Aim of the task - In your copy of the entries, please include no pictures and return every word exactly.

Web document revisions:
--------------------------------------------------
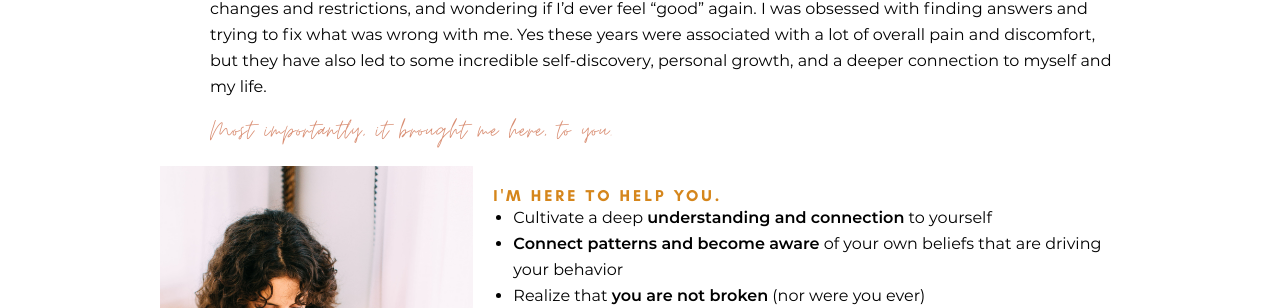
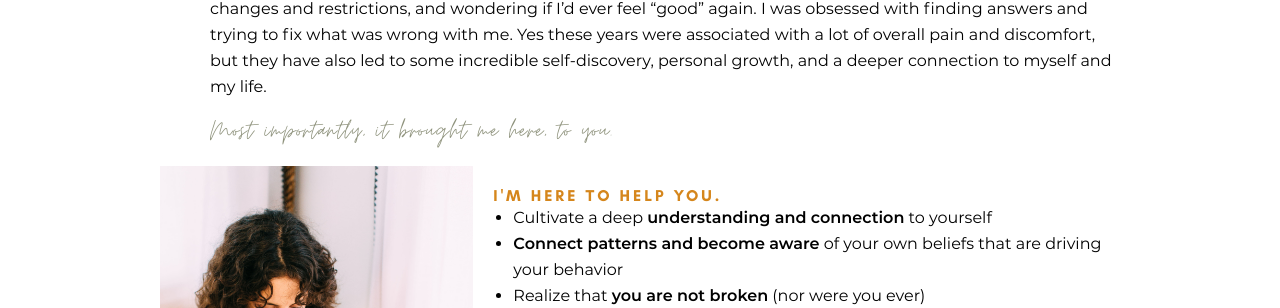
Before and after one commit to Consciously-Connected-Health/consciously-connected-health.github.io, a Jekyll site: the page built from about.html, in a window 1280 px wide. Shown: the part 924-1232 px from the top of the page. Built offline with Jekyll 4.4.1, drawn with Linux system fonts in a browser that asks for light colours; nearby versions of some CDN libraries.

Commit message:
Update from Forestry.io spacemark updated about.html

```diff
--- a/about.html
+++ b/about.html
@@ -25,7 +25,7 @@
 
     <h3>I’ve been on my own health journey since 2015&hellip;</h3>
     <p>One that has been characterized by countless doctors and practitioners, medical tests, supplements, dietary changes and restrictions, and wondering if I’d ever feel “good” again. I was obsessed with finding answers and trying to fix what was wrong with me. Yes these years were associated with a lot of overall pain and discomfort, but they have also led to some incredible self-discovery, personal growth, and a deeper connection to myself and my life.</p>
-    <p class="fancy">Most importantly, it brought me here, to you.</p>
+    <p class="fancy" style="color:#8F937D;">Most importantly, it brought me here, to you.</p>
 
     <div class="work-with-me">
       <div class="photo" style="background-image: url('/assets/img/about/work-with-me.jpg');"></div>
```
--------------------------------------------------
Your response -
Before and after one commit to Consciously-Connected-Health/consciously-connected-health.github.io, a Jekyll site: the page built from about.html, in a window 1280 px wide. Shown: the part 924-1232 px from the top of the page. Built offline with Jekyll 4.4.1, drawn with Linux system fonts in a browser that asks for light colours; nearby versions of some CDN libraries.

Commit message:
Update from Forestry.io spacemark updated about.html

```diff
--- a/about.html
+++ b/about.html
@@ -25,7 +25,7 @@
 
     <h3>I’ve been on my own health journey since 2015&hellip;</h3>
     <p>One that has been characterized by countless doctors and practitioners, medical tests, supplements, dietary changes and restrictions, and wondering if I’d ever feel “good” again. I was obsessed with finding answers and trying to fix what was wrong with me. Yes these years were associated with a lot of overall pain and discomfort, but they have also led to some incredible self-discovery, personal growth, and a deeper connection to myself and my life.</p>
-    <p class="fancy">Most importantly, it brought me here, to you.</p>
+    <p class="fancy" style="color:#8F937D;">Most importantly, it brought me here, to you.</p>
 
     <div class="work-with-me">
       <div class="photo" style="background-image: url('/assets/img/about/work-with-me.jpg');"></div>
```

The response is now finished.